Greene, M.; Houghtaling, B.; Sadeghzadeh, C.; De Marco, M.; Bryant, D.; Morgan, R.; Holston, D.

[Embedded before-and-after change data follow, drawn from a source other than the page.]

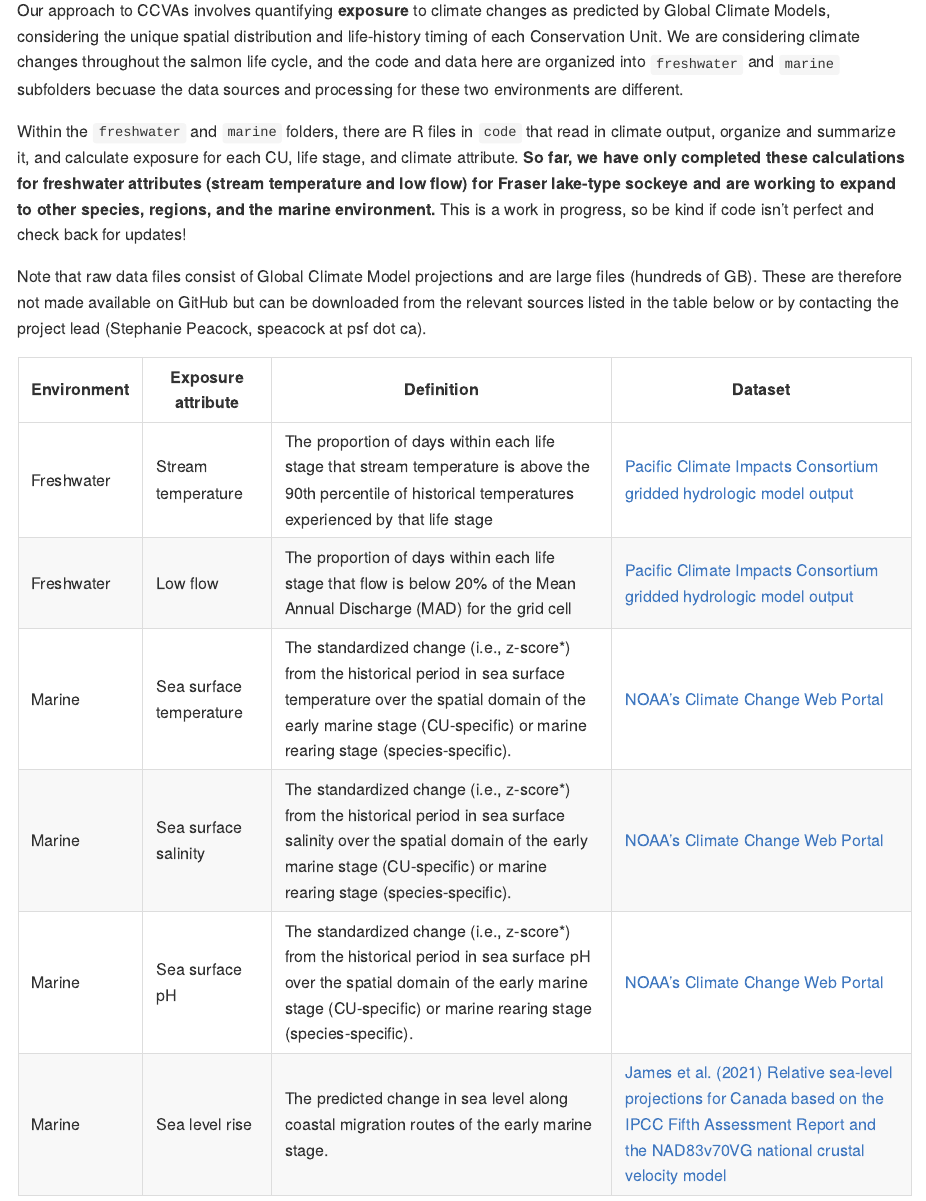
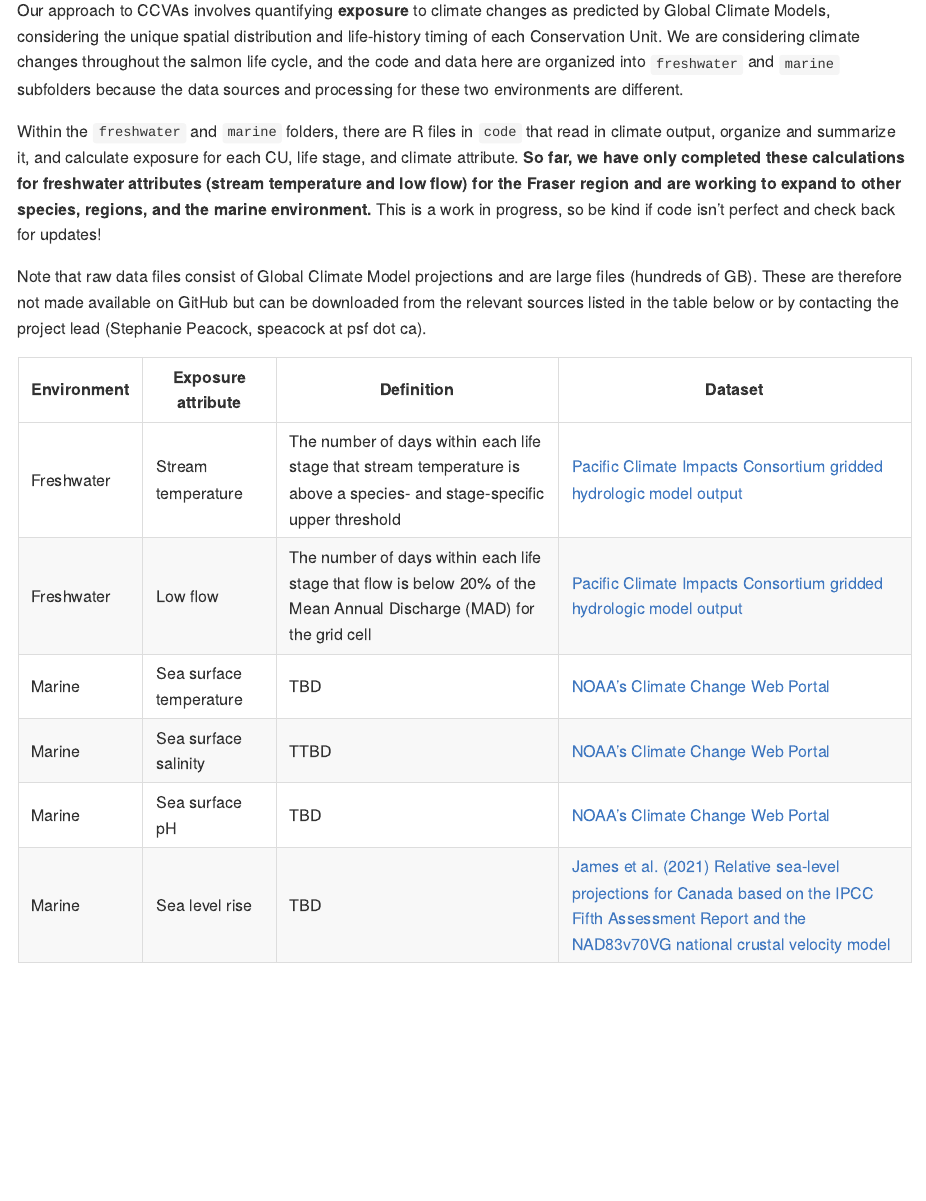
Before and after one commit to salmonwatersheds/ccva, an R Markdown document (README.Rmd): the page in a window 1100 px wide, from 520 px down. The pictures show the output file README.md that the author committed with the source, drawn offline in the style of GitHub.

Commit message:
Update readme

```diff
--- a/README.Rmd
+++ b/README.Rmd
@@ -15,20 +15,20 @@ knitr::opts_chunk$set(echo = TRUE)
 Climate Change Vulnerability Assessments (CCVAs) aim to quantify the potential impact of climate change on certain valued attributes of a particular system to inform the identification and prioritization of conservation and mitigation actions. In this project, we are interested in the potential impact of climate change on the viability of Pacific salmon and steelhead Conservation Units (CUs), with the aim to understand which CUs are likely to be most strongly affected and why.  For more information on the project, see the [Salmon Watersheds Program website](https://salmonwatersheds.ca/project/ps13/).
 
 ### What's in this repo
-Our approach to CCVAs involves quantifying **exposure** to climate changes as predicted by Global Climate Models, considering the unique spatial distribution and life-history timing of each Conservation Unit. We are considering climate changes throughout the salmon life cycle, and the code and data here are organized into `freshwater` and `marine` subfolders becuase the data sources and processing for these two environments are different.
+Our approach to CCVAs involves quantifying **exposure** to climate changes as predicted by Global Climate Models, considering the unique spatial distribution and life-history timing of each Conservation Unit. We are considering climate changes throughout the salmon life cycle, and the code and data here are organized into `freshwater` and `marine` subfolders because the data sources and processing for these two environments are different.
 
-Within the `freshwater` and `marine` folders, there are R files in `code` that  read in climate output, organize and summarize it, and calculate exposure for each CU, life stage, and climate attribute. **So far, we have only completed these calculations for freshwater attributes (stream temperature and low flow) for Fraser lake-type sockeye and are working to expand to other species, regions, and the marine environment.** This is a work in progress, so be kind if code isn't perfect and check back for updates!
+Within the `freshwater` and `marine` folders, there are R files in `code` that  read in climate output, organize and summarize it, and calculate exposure for each CU, life stage, and climate attribute. **So far, we have only completed these calculations for freshwater attributes (stream temperature and low flow) for the Fraser region and are working to expand to other species, regions, and the marine environment.** This is a work in progress, so be kind if code isn't perfect and check back for updates!
 
 Note that raw data files consist of Global Climate Model projections and are large files (hundreds of GB). These are therefore not made available on GitHub but can be downloaded from the relevant sources listed in the table below or by contacting the project lead (Stephanie Peacock, speacock at psf dot ca).
 
 | Environment | Exposure attribute | Definition | Dataset |
 | ------------ | ------------ | -------------------------------- | ------------ |
-| Freshwater | Stream temperature | The proportion of days within each life stage that stream temperature is above the 90th percentile of historical temperatures experienced by that life stage | [Pacific Climate Impacts Consortium gridded hydrologic model output](https://www.pacificclimate.org/data/gridded-hydrologic-model-output) |
-| Freshwater | Low flow | The proportion of days within each life stage that flow is below 20% of the Mean Annual Discharge (MAD) for the grid cell | [Pacific Climate Impacts Consortium gridded hydrologic model output](https://www.pacificclimate.org/data/gridded-hydrologic-model-output) |
-| Marine | Sea surface temperature | The standardized change (i.e., z-score*) from the historical period in sea surface temperature over the spatial domain of the early marine stage (CU-specific) or marine rearing stage (species-specific). | [NOAA's Climate Change Web Portal](https://psl.noaa.gov/ipcc/ocn/ccwp.html) |
-| Marine | Sea surface salinity | The standardized change (i.e., z-score*) from the historical period in sea surface salinity over the spatial domain of the early marine stage (CU-specific) or marine rearing stage (species-specific). | [NOAA's Climate Change Web Portal](https://psl.noaa.gov/ipcc/ocn/ccwp.html) |
-| Marine | Sea surface pH | The standardized change (i.e., z-score*) from the historical period in sea surface pH over the spatial domain of the early marine stage (CU-specific) or marine rearing stage (species-specific). | [NOAA's Climate Change Web Portal](https://psl.noaa.gov/ipcc/ocn/ccwp.html) |
-| Marine | Sea level rise | The predicted change in sea level along coastal migration routes of the early marine stage. | [James et al. (2021) Relative sea-level projections for Canada based on the IPCC Fifth Assessment Report and the NAD83v70VG national crustal velocity model](https://geoscan.nrcan.gc.ca/starweb/geoscan/servlet.starweb?path=geoscan/fulle.web&search1=R=327878) |
+| Freshwater | Stream temperature | The number of days within each life stage that stream temperature is above a species- and stage-specific upper threshold | [Pacific Climate Impacts Consortium gridded hydrologic model output](https://www.pacificclimate.org/data/gridded-hydrologic-model-output) |
+| Freshwater | Low flow | The number of days within each life stage that flow is below 20% of the Mean Annual Discharge (MAD) for the grid cell | [Pacific Climate Impacts Consortium gridded hydrologic model output](https://www.pacificclimate.org/data/gridded-hydrologic-model-output) |
+| Marine | Sea surface temperature | TBD | [NOAA's Climate Change Web Portal](https://psl.noaa.gov/ipcc/ocn/ccwp.html) |
+| Marine | Sea surface salinity | TTBD | [NOAA's Climate Change Web Portal](https://psl.noaa.gov/ipcc/ocn/ccwp.html) |
+| Marine | Sea surface pH | TBD | [NOAA's Climate Change Web Portal](https://psl.noaa.gov/ipcc/ocn/ccwp.html) |
+| Marine | Sea level rise | TBD | [James et al. (2021) Relative sea-level projections for Canada based on the IPCC Fifth Assessment Report and the NAD83v70VG national crustal velocity model](https://geoscan.nrcan.gc.ca/starweb/geoscan/servlet.starweb?path=geoscan/fulle.web&search1=R=327878) |
 <!-- | Freshwater | Beneficial high flows | The change in return interval (in years) for an instantaneous high flow equal to a historical 10-year flood event. | [Pacific Climate Impacts Consortium gridded hydrologic model output](https://www.pacificclimate.org/data/gridded-hydrologic-model-output) | -->
 <!-- | Freshwater | Damaging high flows | The change in the exceedance probability for an instantaneous high flow equal to a historical 100-year flood event. | [Pacific Climate Impacts Consortium gridded hydrologic model output](https://www.pacificclimate.org/data/gridded-hydrologic-model-output) | -->
 
```
Also changed, not shown: README.md, README.Rmd (2 more changed lines).
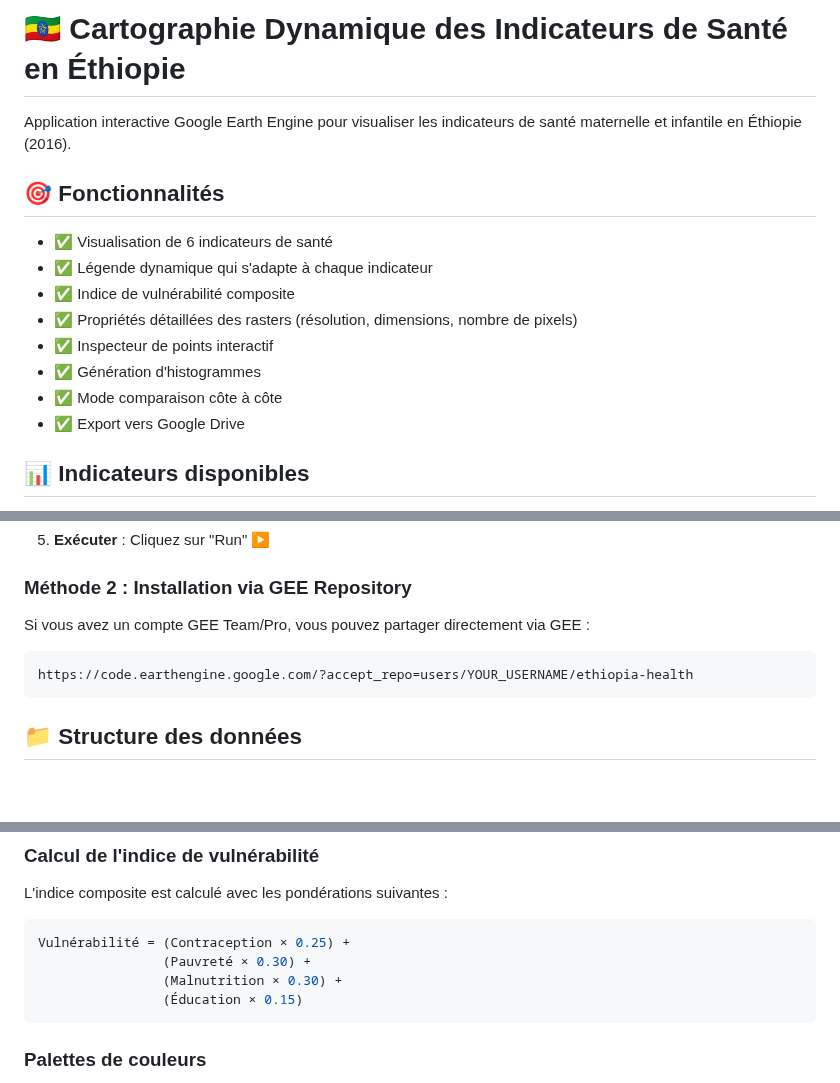
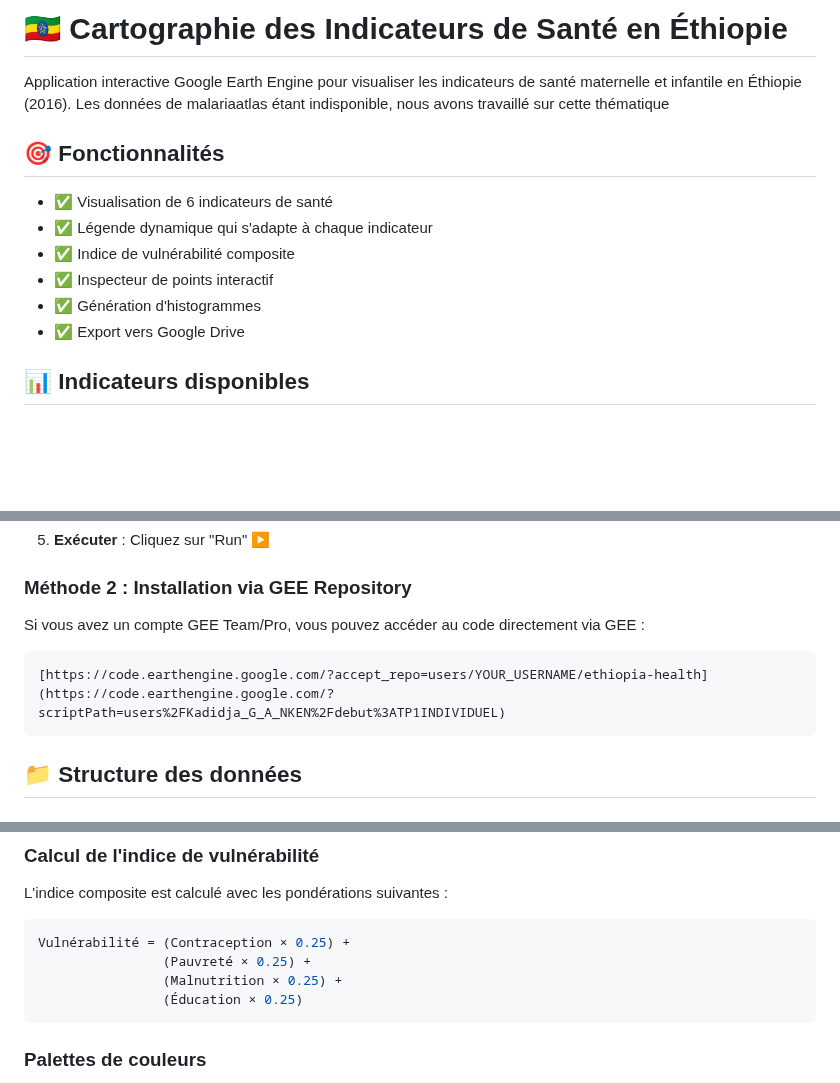
Before and after one commit to Abson-dev/Statistique-Exploratoire-Spatiale-2025-2026, a Markdown page: 01_TP Individuels/TP1_INDIVIDUEL_GUEBEDIANG_A_NKEN_KADIDJA/README.md, 3 parts joined by grey strips. GitHub-like rendering; blank space fills up the shorter version.

````diff
--- a/01_TP Individuels/TP1_INDIVIDUEL_GUEBEDIANG_A_NKEN_KADIDJA/README.md
+++ b/01_TP Individuels/TP1_INDIVIDUEL_GUEBEDIANG_A_NKEN_KADIDJA/README.md
@@ -1,16 +1,15 @@
-# 🇪🇹 Cartographie Dynamique des Indicateurs de Santé en Éthiopie
+# 🇪🇹 Cartographie des Indicateurs de Santé en Éthiopie
 
 Application interactive Google Earth Engine pour visualiser les indicateurs de santé maternelle et infantile en Éthiopie (2016).
+Les données de malariaatlas étant indisponible, nous avons travaillé sur cette thématique
 
 ## 🎯 Fonctionnalités
 
 - ✅ Visualisation de 6 indicateurs de santé
 - ✅ Légende dynamique qui s'adapte à chaque indicateur
 - ✅ Indice de vulnérabilité composite
-- ✅ Propriétés détaillées des rasters (résolution, dimensions, nombre de pixels)
 - ✅ Inspecteur de points interactif
 - ✅ Génération d'histogrammes
-- ✅ Mode comparaison côte à côte
 - ✅ Export vers Google Drive
 
 ## 📊 Indicateurs disponibles
@@ -55,9 +54,9 @@ Application interactive Google Earth Engine pour visualiser les indicateurs de s
 
 ### Méthode 2 : Installation via GEE Repository
 
-Si vous avez un compte GEE Team/Pro, vous pouvez partager directement via GEE :
+Si vous avez un compte GEE Team/Pro, vous pouvez accéder au code directement via GEE :
 ```
-https://code.earthengine.google.com/?accept_repo=users/YOUR_USERNAME/ethiopia-health
+[https://code.earthengine.google.com/?accept_repo=users/YOUR_USERNAME/ethiopia-health](https://code.earthengine.google.com/?scriptPath=users%2FKadidja_G_A_NKEN%2Fdebut%3ATP1INDIVIDUEL)
 ```
 
 ## 📁 Structure des données
@@ -100,9 +99,9 @@ Si vous n'avez pas accès aux données originales, vous pouvez utiliser :
 L'indice composite est calculé avec les pondérations suivantes :
 ```javascript
 Vulnérabilité = (Contraception × 0.25) +
-                (Pauvreté × 0.30) +
-                (Malnutrition × 0.30) +
-                (Éducation × 0.15)
+                (Pauvreté × 0.25) +
+                (Malnutrition × 0.25) +
+                (Éducation × 0.25)
 ```
 
 ### Palettes de couleurs
````
Also changed, not shown: other parts of 01_TP Individuels/TP1_INDIVIDUEL_GUEBEDIANG_A_NKEN_KADIDJA/README.md (+3 -2 lines).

Nutrition education and policy, systems, and environmental (PSE) change interventions may be able to address food insecurity and obesity, conditions which are disproportionately experienced by African Americans. Work that seeks to address these disparities and advance social justice should uplift and learn from participant voices, particularly from marginalized groups. This scoping review aimed to summarize the available literature describing African Americans' perceptions of and experiences participating in nutrition interventions. We conducted an electronic literature search with the assistance of a research librarian which encompassed 6 databases (MEDLINE, PyscINFO, Agricola, ERIC, SocINDEX, and ProQuest Dissertations and Theses) and identified 35 sources meeting our inclusion criteria. The majority of studies assessing African Americans' satisfaction with interventions examined educational interventions alone, and about half of the included studies assessed satisfaction through quantitative methods alone. The only studies which found participants to be dissatisfied with interventions used qualitative methods and examined interventions providing education alone. Future work should evaluate African Americans' experience with nutrition-focused PSE changes, interventions which may be better able to address racial disparities in obesity and food insecurity. Nutrition educators working with African Americans should also consider evaluating future interventions using qualitative inquiry, to obtain an in-depth understanding of participant experiences with interventions. © The Author(s) 2022.